The Newtonian constant of gravity, G, is the constant of proportionality that scales the magnitude of the gravitational force between masses. G is the least precisely known of all fundamental constants. Recent high-precision experiments to measure G have produced highly discordant results, with values spread over a range of 0.7\%. The situation is almost incredible; the second digit of the value is in contention and experiments disagree by as much as 50 of their individual error estimates.

We have developed a new determination that uses an absolute free-fall gravimeter to sense the gravitational attraction between a known source mass and a falling test mass. We use a one-half metric ton source mass whose position is alternated from above to below the dropping region, either decreasing or increasing the observed acceleration of the test mass. The source mass generates a differential signal of 8 parts in 107 of the local acceleration due to the Earth. This method is independent of many of the systematic errors associated with the traditional torsion balance experiments upon which the accepted value of G is based.
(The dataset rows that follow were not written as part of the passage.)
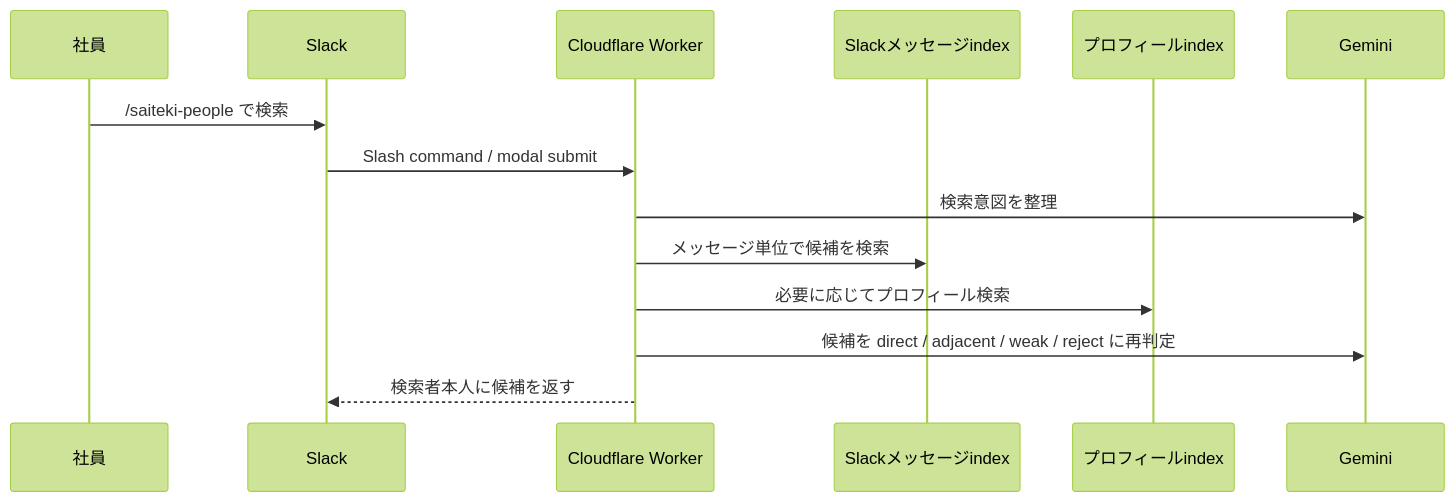
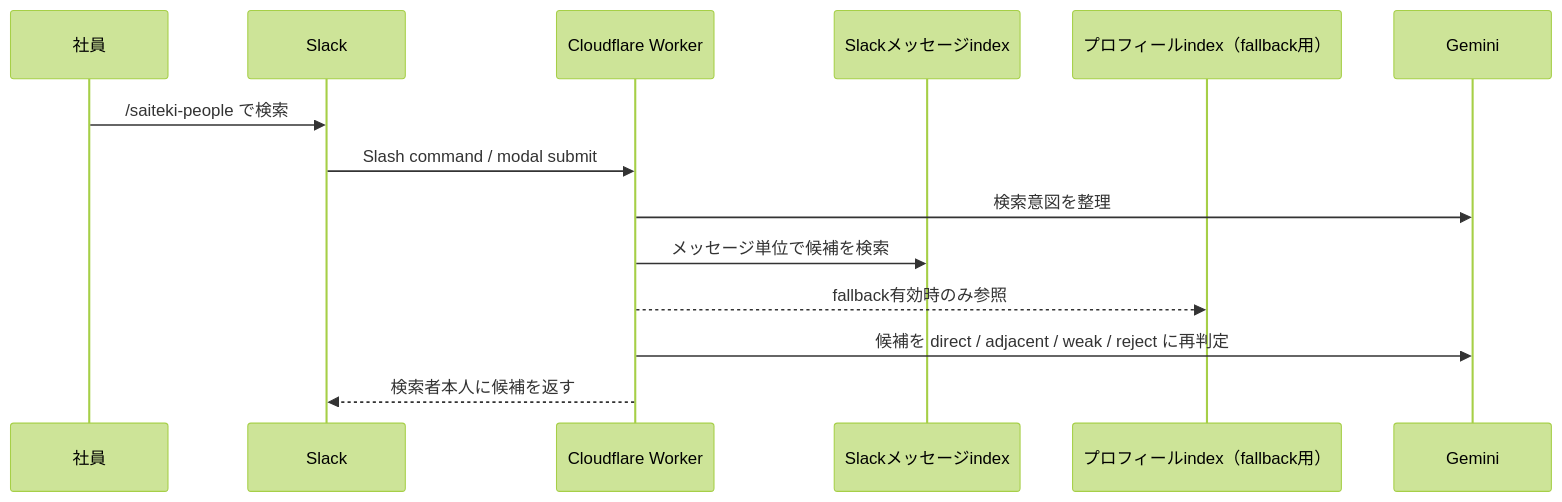
Before and after one commit to Saitekiinc-com/saiteki-doc: the first of 2 diagrams in docs/practices/lv3/employee_profile_search.md, drawn with Mermaid (forest theme). The commit also changed other lines of this file and 2 other files, not shown here.

````diff
--- a/docs/practices/lv3/employee_profile_search.md
+++ b/docs/practices/lv3/employee_profile_search.md
@@ -24,17 +168,17 @@
 ```mermaid
 sequenceDiagram
     participant User as 社員
     participant Slack as Slack
     participant Worker as Cloudflare Worker
     participant MessageIndex as Slackメッセージindex
-    participant ProfileIndex as プロフィールindex
+    participant ProfileIndex as プロフィールindex（fallback用）
     participant AI as Gemini
 
     User->>Slack: /saiteki-people で検索
     Slack->>Worker: Slash command / modal submit
     Worker->>AI: 検索意図を整理
     Worker->>MessageIndex: メッセージ単位で候補を検索
-    Worker->>ProfileIndex: 必要に応じてプロフィール検索
+    Worker-->>ProfileIndex: fallback有効時のみ参照
     Worker->>AI: 候補を direct / adjacent / weak / reject に再判定
     Worker-->>Slack: 検索者本人に候補を返す
 ```
````
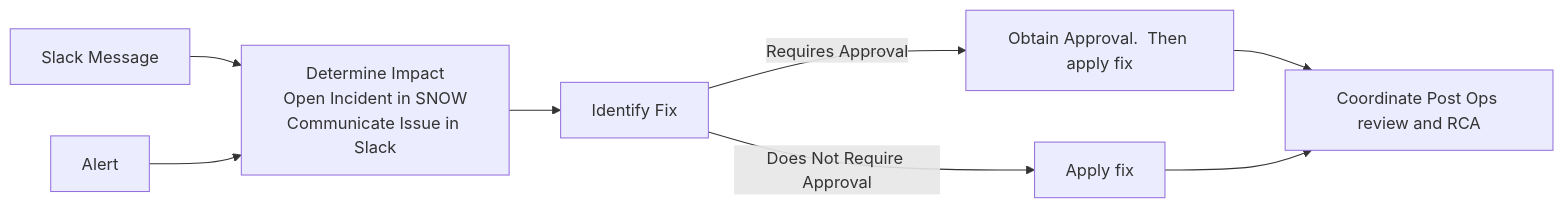
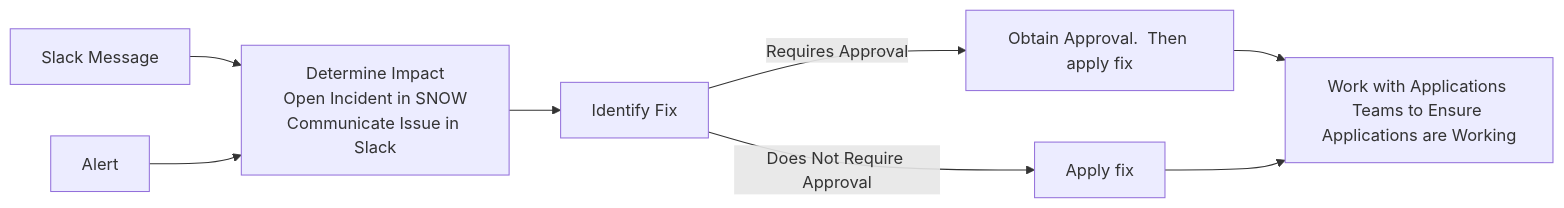
One commit to lsst-dm/dmtn-316 changed the third of 3 diagrams in index.md. Above: the diagram before and after it, drawn with Mermaid. The commit also changed other lines of this file, not shown here.

````diff
--- a/index.md
+++ b/index.md
@@ -219,12 +227,12 @@
 ```mermaid
 flowchart LR;
     A[Slack Message]-->C[Determine Impact];
     B[Alert]-->C["`Determine Impact
     Open Incident in SNOW
     Communicate Issue in Slack`"];
     C --> D[Identify Fix];
     D -- Requires Approval --> E[Obtain Approval.  Then apply fix];
     D -- Does Not Require Approval --> F[Apply fix];
-    E --> G[Coordinate Post Ops review and RCA];
-    F --> G[Coordinate Post Ops review and RCA];
+    E --> G[Work with Applications Teams to Ensure Applications are Working]
+    F --> G[Work with Applications Teams to Ensure Applications are Working]
 ```
````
N2 -The Newtonian constant of gravity, G, is the constant of proportionality that scales the magnitude of the gravitational force between masses. G is the least precisely known of all fundamental constants. Recent high-precision experiments to measure G have produced highly discordant results, with values spread over a range of 0.7\%. The situation is almost incredible; the second digit of the value is in contention and experiments disagree by as much as 50 of their individual error estimates.

We have developed a new determination that uses an absolute free-fall gravimeter to sense the gravitational attraction between a known source mass and a falling test mass. We use a one-half metric ton source mass whose position is alternated from above to below the dropping region, either decreasing or increasing the observed acceleration of the test mass. The source mass generates a differential signal of 8 parts in 107 of the local acceleration due to the Earth. This method is independent of many of the systematic errors associated with the traditional torsion balance experiments upon which the accepted value of G is based.

PB - University of Colorado Boulder PY - 1998 TI - The Free-Fall Determination of the Universal Constant of Gravity ER -